◆ PROVIDED RECORDS
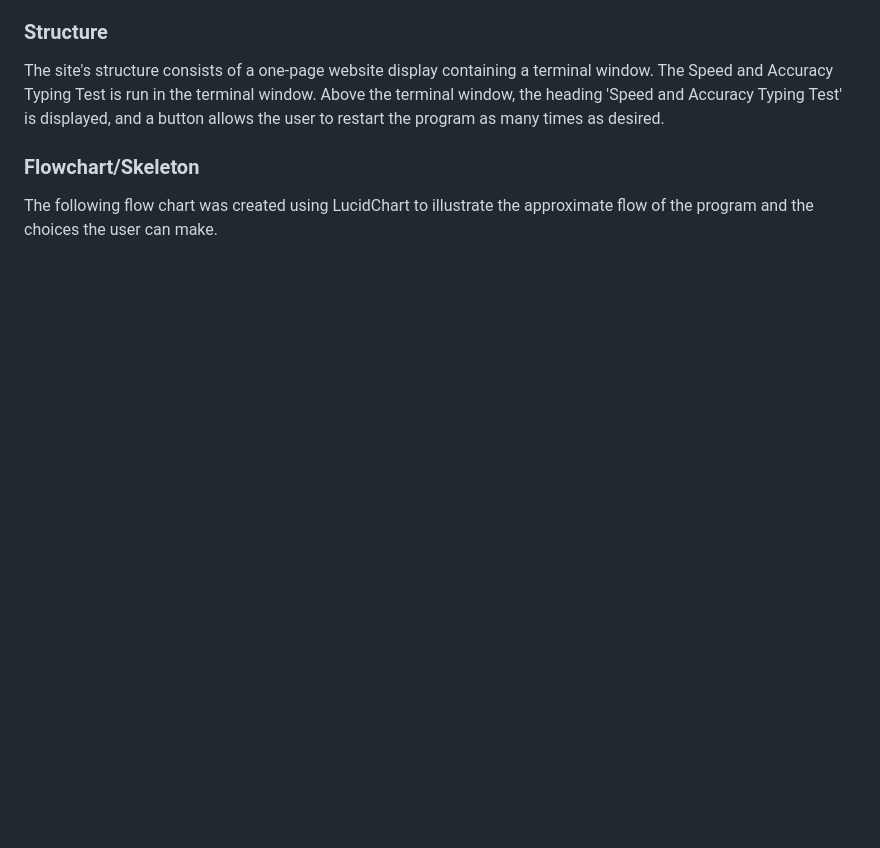
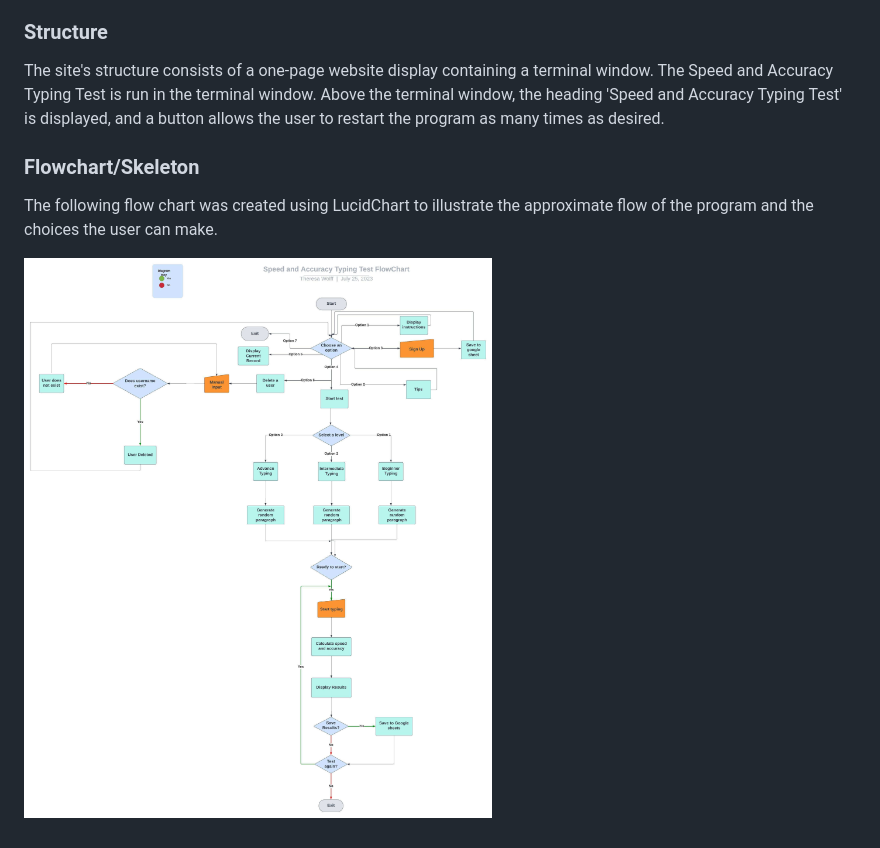
Before and after one commit to th-1982/speed-and-accuracy-typing-test, a Markdown page: README.md, the part around the change. Drawn GitHub-style; pictures changed too: docs/testing.md/Flowcharts.jpeg (added); blank space fills up the shorter version.

Commit message:
Add more details to README

```diff
--- a/README.md
+++ b/README.md
@@ -151,3 +151,5 @@ The site's structure consists of a one-page website display containing a termina
 ### Flowchart/Skeleton
 
 The following flow chart was created using LucidChart to illustrate the approximate flow of the program and the choices the user can make.
+
+![Flowchart](docs/testing.md/Flowcharts.jpeg)
```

◆ WHAT YOU NEED TO DO
Pull every line with the string "Flowcharts" from the data above.

◆ RESPONSE
Before and after one commit to th-1982/speed-and-accuracy-typing-test, a Markdown page: README.md, the part around the change. Drawn GitHub-style; pictures changed too: docs/testing.md/Flowcharts.jpeg (added); blank space fills up the shorter version.
+![Flowchart](docs/testing.md/Flowcharts.jpeg)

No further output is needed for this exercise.